Mavericks are tricky. They’re good at what they do, and (unfortunately) they know it. They ride this talent and see it as more than compensating for their lessthan-desirable commitment. For most Mavericks, the first step in increasing commitment requires you to actually have some healthy conflict. You need to have a very real conversation with them. Scary, I know, but oh so necessary if you want to turn this team member around. There is likely something left unresolved, something they aren’t telling you. He’s mad at you because his crew isn’t as fast as he is and it’s holding him back. She’s frustrated because she feels she is entitled to more compensation. I don’t know exactly what it is, and neither do you… that’s the problem!
Offer to buy your Maverick lunch or dinner, and go somewhere nice. It’s important not to have this conflict conversation anywhere near work. A gesture like this makes your Maverick feel valued, and being away from anything business-related will make them feel a lot safer and open to being totally honest with you. Ask them how they’ve been doing: What’s going well? What are you struggling with? Are you frustrated with anything? Get them talking, and then shut up and listen. Once they’ve got it all out, acknowledge their challenges and make them feel understood. Now it’s your turn to calmly and assertively let them know they are underperforming. Tell them how much potential you see in them, that you want to see it fulfilled, and that you want to discuss ways of problem-solving whatever might get in the way.
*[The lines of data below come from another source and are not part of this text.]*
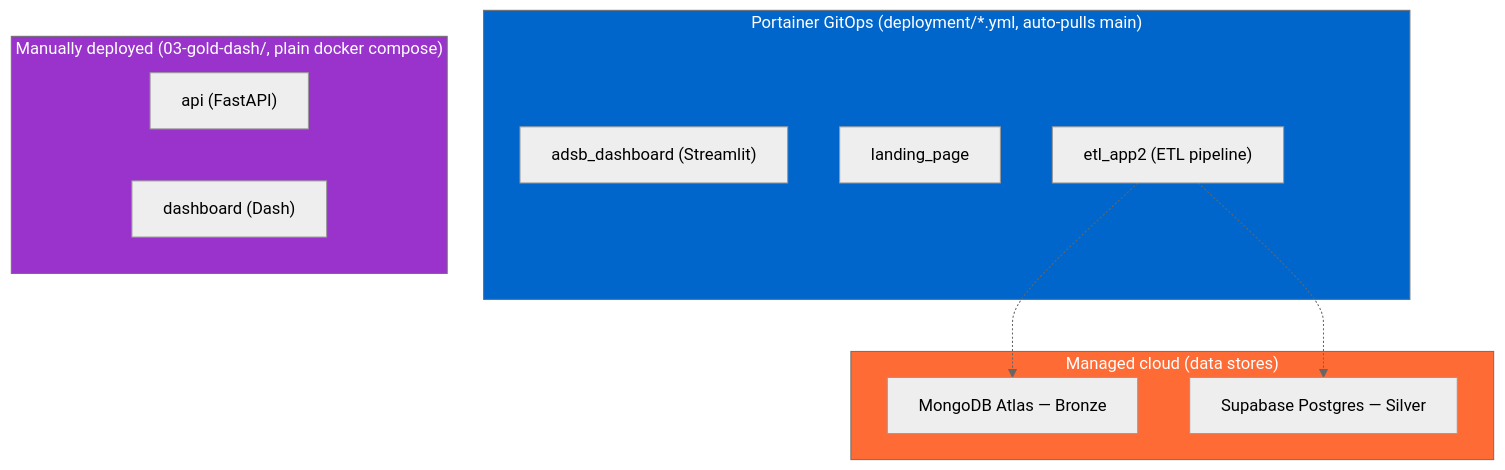
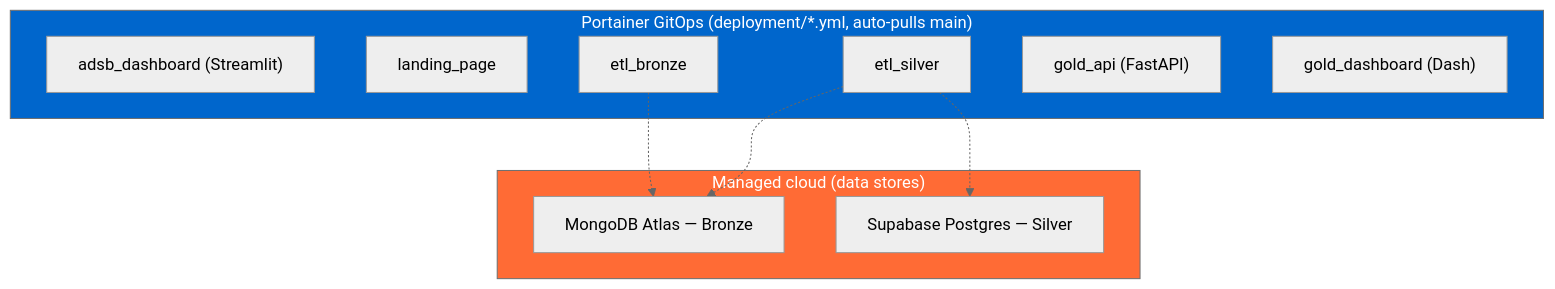
Before and after one commit to MatthiasSails/airline-data-platform: the fourth of 6 diagrams in docs/architecture/README.md, drawn with Mermaid (neutral theme). The commit also changed other lines of this file and 24 other files, not shown here.

First line of the commit message:
CD foundation: retire Nginx + split ETL into bronze/silver containers (#26)

````diff
--- a/docs/architecture/README.md
+++ b/docs/architecture/README.md
@@ -112,23 +113,22 @@
 ```mermaid
 graph TB
     subgraph MANAGED["Managed cloud (data stores)"]
         M1["MongoDB Atlas — Bronze"]
         M2["Supabase Postgres — Silver"]
     end
     subgraph GITOPS["Portainer GitOps (deployment/*.yml, auto-pulls main)"]
         D1["adsb_dashboard (Streamlit)"]
         D2["landing_page"]
-        D3["etl_app2 (ETL pipeline)"]
-    end
-    subgraph MANUAL["Manually deployed (03-gold-dash/, plain docker compose)"]
-        D4["api (FastAPI)"]
-        D5["dashboard (Dash)"]
+        D3["etl_bronze"]
+        D6["etl_silver"]
+        D4["gold_api (FastAPI)"]
+        D5["gold_dashboard (Dash)"]
     end
 
     D3 -.-> M1
-    D3 -.-> M2
+    D6 -.-> M1
+    D6 -.-> M2
 
     style MANAGED fill:#FF6B35,color:#fff
     style GITOPS fill:#0066CC,color:#fff
-    style MANUAL fill:#9933CC,color:#fff
 ```
````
For the Maverick, motivation comes from knowing what is important and understanding why it’s important. I like to assume employees want to do good work, but they need to know what “good work” is – and the hard truth is that employers often don’t communicate this. The whole point of an employment agreement is to clearly communicate why the role is important, why the employee should care about it, how to do it, and what needs to be done. Now would be a great time for the two of you to reread his or her Employment Agreement so they know, in no uncertain terms, what their job entails. If you, like most painters, don’t have Employment Agreements for your staff, I’ve got your back. I’ll share with you a completed sample, as well as a fill-in-the-blank template so you can quickly make your own. Go to www.btacademy.com/resources and use APCSTAFF19 as your download code to request these documents.
Keep it simple, guys! Your Loyal Workers legitimately need skill development, and as their leader, that’s on you. Your Mavericks need some conflict resolution and little realignment. Get that Competency Model built, review some Employment Agreements, and coach your team like the epic entrepreneur that you are. There is still some season left…make the most of it!